Half a century beyond its publication in 1958, W H B Court's A Concise Economic History of Britain now makes truly fascinating reading. Its subtitle, From 1750 to Recent Times, is somewhat misleading, perhaps deliberately vague, since the book avoids crossing the Second World War divide into the author's own era, perhaps in an attempt to avoid becoming embroiled in contemporary politics. How many authors, writing a similar text today, would exercise such caution?
It was just after 1750 that the jewel of India was added to the British crown, creating an empire out of existing opportunism. Twenty years later, the future jewel of the North America colonies embarked upon their revolution and split with the old country, at least politically, if not economically. Twenty years on again saw Britain embark on yet another war with France. It was a war that lasted a generation and then, apart from a couple of minor tiffs far away from home, such as Crimea and South Africa, there was a hundred years of peace. The Great War bankrupted the British people, and the nation's economy, it seems, never did fully recover.
W H B Court uses this broad structure of historical narrative to set a framework for his history. Each segment of the era is then dissected into its salient parts as the author considers the contemporary state of foreign trade, manufacturing, banking and investment, agriculture, and the general social setting. War inevitably set different priorities from peace, and the changes imposed on economic life by those different demands are admirably described and comprehensively contextualised in the book.
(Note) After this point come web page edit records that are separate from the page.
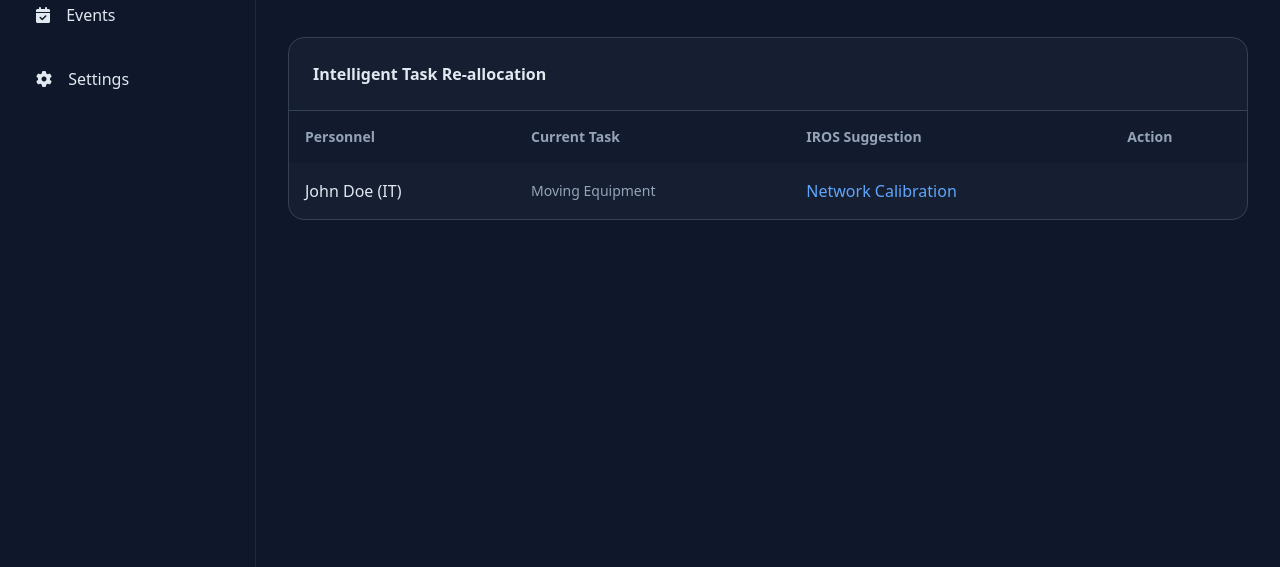
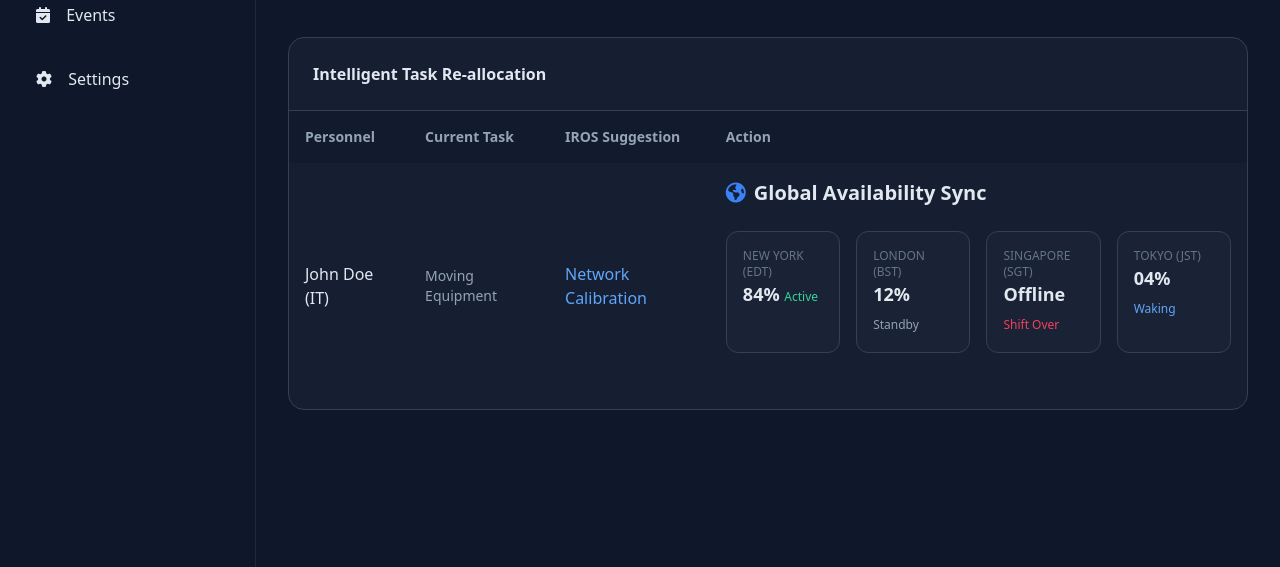
Before and after one commit to AyushProhero/Iros.project, a plain HTML site: page dashboard.html in a window 1280 px wide. Shown: the part 233-800 px from the top of the page. Drawn offline with nearby package versions, Linux system fonts and the light colour scheme.

Commit message:
Update dashboard.html

```diff
--- a/dashboard.html
+++ b/dashboard.html
@@ -59,3 +59,26 @@
                             <td class="p-4 text-slate-400 text-sm">Moving Equipment</td>
                             <td class="p-4"><span class="text-blue-400">Network Calibration</span></td>
                             <td class="p-4">
+<section class="mb-10">
+    <h3 class="text-xl font-bold mb-6 flex items-center gap-2">
+        <i class="fas fa-globe-americas text-blue-500"></i> Global Availability Sync
+    </h3>
+    <div class="grid grid-cols-2 md:grid-cols-4 gap-4">
+        <div class="bg-slate-800/40 p-4 rounded-xl border border-slate-700">
+            <div class="text-xs text-slate-500 uppercase">New York (EDT)</div>
+            <div class="text-lg font-bold">84% <span class="text-xs text-emerald-400 font-normal">Active</span></div>
+        </div>
+        <div class="bg-slate-800/40 p-4 rounded-xl border border-slate-700">
+            <div class="text-xs text-slate-500 uppercase">London (BST)</div>
+            <div class="text-lg font-bold">12% <span class="text-xs text-slate-400 font-normal">Standby</span></div>
+        </div>
+        <div class="bg-slate-800/40 p-4 rounded-xl border border-slate-700">
+            <div class="text-xs text-slate-500 uppercase">Singapore (SGT)</div>
+            <div class="text-lg font-bold">Offline <span class="text-xs text-rose-500 font-normal">Shift Over</span></div>
+        </div>
+        <div class="bg-slate-800/40 p-4 rounded-xl border border-slate-700">
+            <div class="text-xs text-slate-500 uppercase">Tokyo (JST)</div>
+            <div class="text-lg font-bold">04% <span class="text-xs text-blue-400 font-normal">Waking</span></div>
+        </div>
+    </div>
+</section>
```
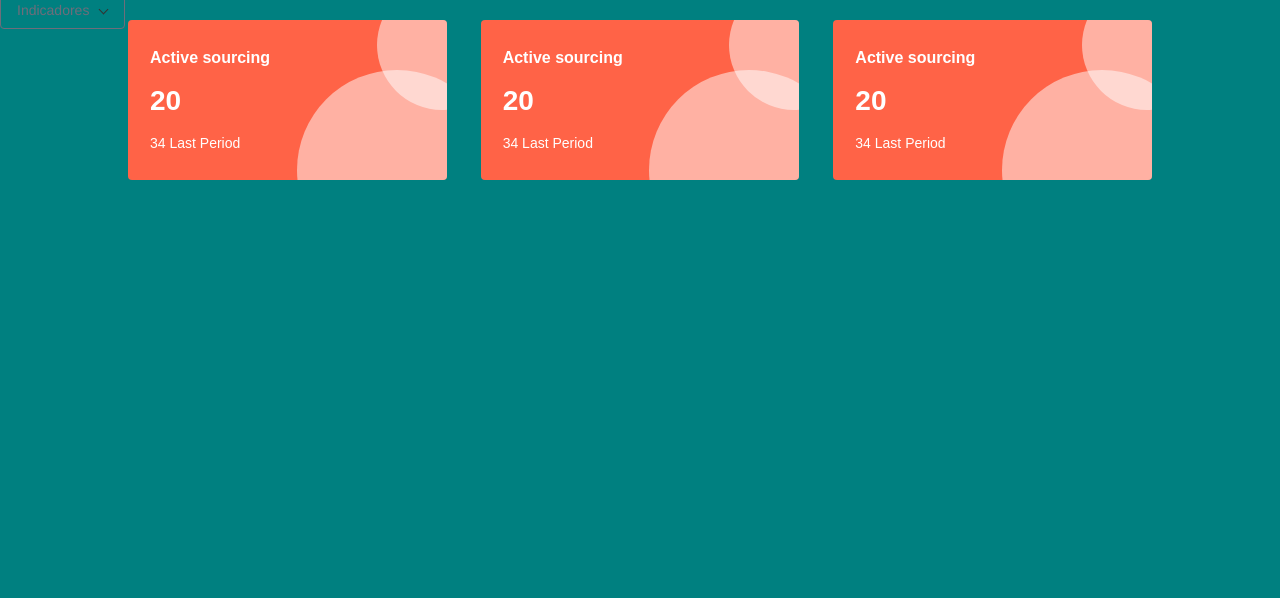
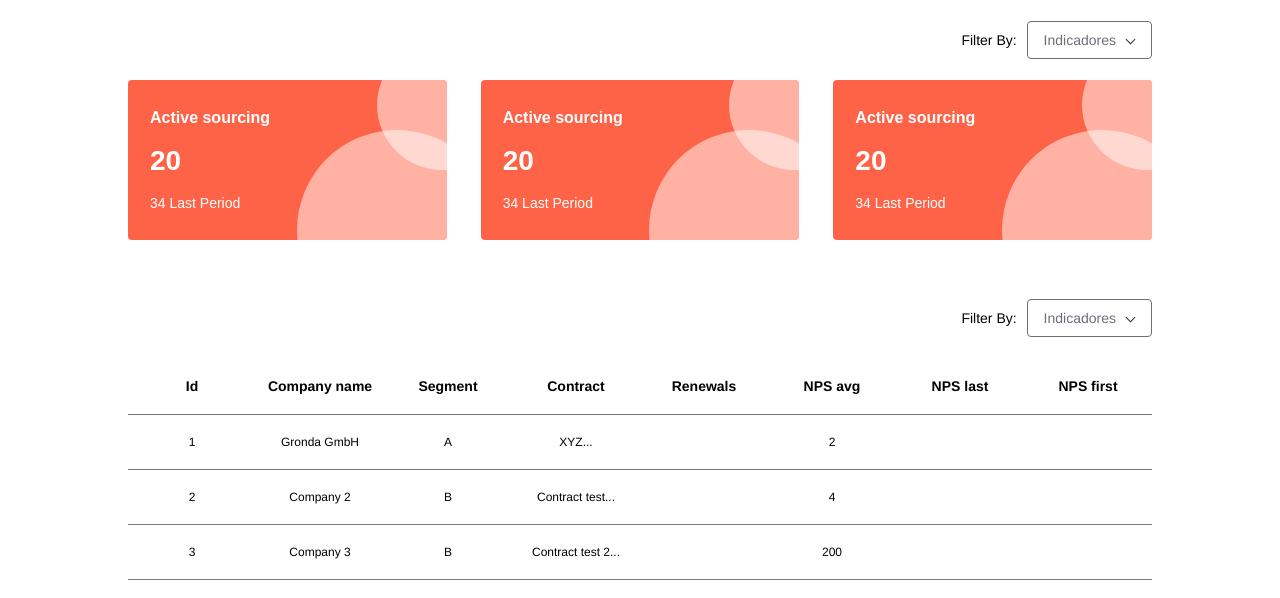
Before and after one commit to lucasmaiaesilva/gronda-test, a Next.js app: page / in a window 1280 px wide. Shown: the top 598 px of the page. Built offline with nearby package versions, Linux system fonts and the light colour scheme.

Commit message:
add static table component

```diff
--- /dev/null
+++ b/components/InfoBar/index.tsx
@@ -0,0 +1,16 @@
+import * as S from './styles'
+import Container from '../Container'
+import Select from '../Select'
+
+const InfoBar = () => (
+  <Container>
+    <S.InfoBar>
+      <div className="info-block">
+        <span>Filter By: </span>
+        <Select />
+      </div>
+    </S.InfoBar>
+  </Container>
+)
+
+export default InfoBar
--- /dev/null
+++ b/components/InfoBar/styles.ts
@@ -0,0 +1,20 @@
+import styled from 'styled-components'
+
+export const InfoBar = styled.div`
+  padding: 1rem 0;
+  margin: 2rem 0;
+
+  @media screen and (min-width: 1024px) {
+    display: flex;
+    justify-content: flex-end;
+  }
+
+  .info-block {
+    display: flex;
+    align-items: center;
+    & > span {
+      font-size: 1.4rem;
+      margin-right: 1rem;
+    }
+  }
+`
--- a/components/Select/styles.ts
+++ b/components/Select/styles.ts
@@ -17,7 +17,6 @@ export const Dropdown = styled.div`
 
   .dropdown-trigger {
     display: inline-block;
-    margin-right: 1.5rem;
     position: relative;
     &:hover {
       cursor: pointer;
--- /dev/null
+++ b/components/Table/index.tsx
@@ -0,0 +1,45 @@
+import { Fragment } from 'react'
+import Container from '../Container'
+import data from './mockedData.json'
+import * as S from './styles'
+
+const tableHead = [
+  'Id',
+  'Company name',
+  'Segment',
+  'Contract',
+  'Renewals',
+  'NPS avg',
+  'NPS last',
+  'NPS first'
+];
+
+const Table = () => {
+  return (
+    <Container>
+      <S.TableWrapper>
+        {tableHead.map((headitem) => (
+          <div className="head" key={headitem}>
+            {headitem}
+          </div>
+        ))}
+      </S.TableWrapper>
+      <S.TableWrapper>
+        {data && data.map((item:any) => (
+          <Fragment key={item.id}>
+            <div>{item.id}</div>
+            <div>{item.companyname}</div>
+            <div>{item.segment}</div>
+            <div>{item.contract}</div>
+            <div>{item.renewals}</div>
+            <div>{item.nps.average}</div>
+            <div>{item.nps.last}</div>
+            <div>{item.nps.first}</div>
+          </Fragment>
+        ))}
+      </S.TableWrapper>
+    </Container>
+  )
+}
+
+export default Table
--- /dev/null
+++ b/components/Table/mockedData.json
@@ -0,0 +1,39 @@
+[
+  {
+    "id": 1,
+    "companyname": "Gronda GmbH",
+    "segment": "A",
+    "contract": "XYZ...",
+    "renewals": "",
+    "nps": {
+      "average": 2,
+      "last": "",
+      "first": ""
+    }
+  },
+  {
+    "id": 2,
+    "companyname": "Company 2",
+    "segment": "B",
+    "contract": "Contract test...",
+    "renewals": "",
+    "nps": {
+      "average": 4,
+      "last": "",
+      "first": ""
+    }
+  },
+
+  {
+    "id": 3,
+    "companyname": "Company 3",
+    "segment": "B",
+    "contract": "Contract test 2...",
+    "renewals": "",
+    "nps": {
+      "average": 200,
+      "last": "",
+      "first": ""
+    }
+  }
+]
--- /dev/null
+++ b/components/Table/styles.ts
@@ -0,0 +1,21 @@
+import styled from 'styled-components'
+
+export const TableWrapper = styled.div`
+  display: none;
+
+  @media screen and (min-width: 1024px) {
+    display: grid;
+    grid-template-columns: repeat(8, 1fr);
+    width: 100%;
+    & > * {
+      text-align: center;
+      border-bottom: 0.1px solid #777;
+      padding: 2rem 0;
+      font-size: 1.2rem;
+    }
+    & .head {
+      font-size: 1.4rem;
+      font-weight: bold;
+    }
+  }
+`
--- a/pages/index.tsx
+++ b/pages/index.tsx
@@ -1,7 +1,8 @@
 import styled from 'styled-components'
 import Container from '../components/Container'
 import Card from '../components/Card'
-import Select from '../components/Select'
+import InfoBar from '../components/InfoBar'
+import Table from '../components/Table'
 
 const Display = styled.section`
   @media screen and (min-width: 1024px) {
@@ -14,7 +15,7 @@ const Display = styled.section`
 export default function Home() {
   return (
     <>
-      <Select />
+      <InfoBar />
       <Container>
         <Display>
           <Card indicatorType="Active sourcing" indicatorValue={20} indicatorPeriod="34 Last Period" />
@@ -22,6 +23,8 @@ export default function Home() {
           <Card indicatorType="Active sourcing" indicatorValue={20} indicatorPeriod="34 Last Period" />
         </Display>
       </Container>
+      <InfoBar />
+      <Table />
     </>
   )
 }
--- a/styles/globalStyles.ts
+++ b/styles/globalStyles.ts
@@ -8,7 +8,6 @@ const GlobalStyle = createGlobalStyle`
   body {
     margin: 0;
     padding: 0;
-    background: teal;
     font-family: Open-Sans, Helvetica, Sans-Serif;
   }
 `;
```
But this economic history also looks back beyond 1750 to the seventeenth century revolution and the creation of the Poor Laws in Elizabethan times. Cromwell, the Parliament and the Civil War are largely missing from the account, perhaps implying that the writer's view is that this particular conflict's contribution to the nation's economic history was negligible. There are other possible interpretations.
It is W H B Court's attention to detail, however, that makes this book such an interesting as well as informative read. If anyone is in any doubt about just how short-lived some famous economic activities might have been, then this book will also surprise. Even at the height of British economic ascendancy, we are only looking at annual growth of around 3.4%. Much of the late eighteenth century and early nineteenth century growth possibly stemmed from the demand of a growing population. Despite common parlance ascribing the growth of the industrial towns to employment decline in the rural areas, Court reminds us that the number of people employed in agriculture during the period in question was roughly static.
And we all forget that the only king in Britain during its period of economic power was cotton, since the commodity and manufactures deriving from it dominated the nation's trade. We also forget that the industry was built on technological advantage born of innovation, and it began its decline as soon as other countries began to build up their own technological base.
The almost constant and eventually severe decline in Britain's fortunes that had begun by the time of the First World War and continued apace in subsequent decades is admirably charted. What the book does not examine in any detail are possible explanations for this decline. But throughout Britain's history, it was the contribution of invisibles to the economy that usually repainted a poor picture into better shape. Times do not always change. The bottom line, it seems, can always be used to hide a trend.
Books such as W H B Court's A Concise Economic History of Britain may not often attract the casual reader. But anyone who has the slightest interest in political economy would benefit from and surely enjoy at least a dip into this volume. There is not much here that is either new or different, and certainly nothing that is sensational, but the book's detail and clarity are nothing less than vivid.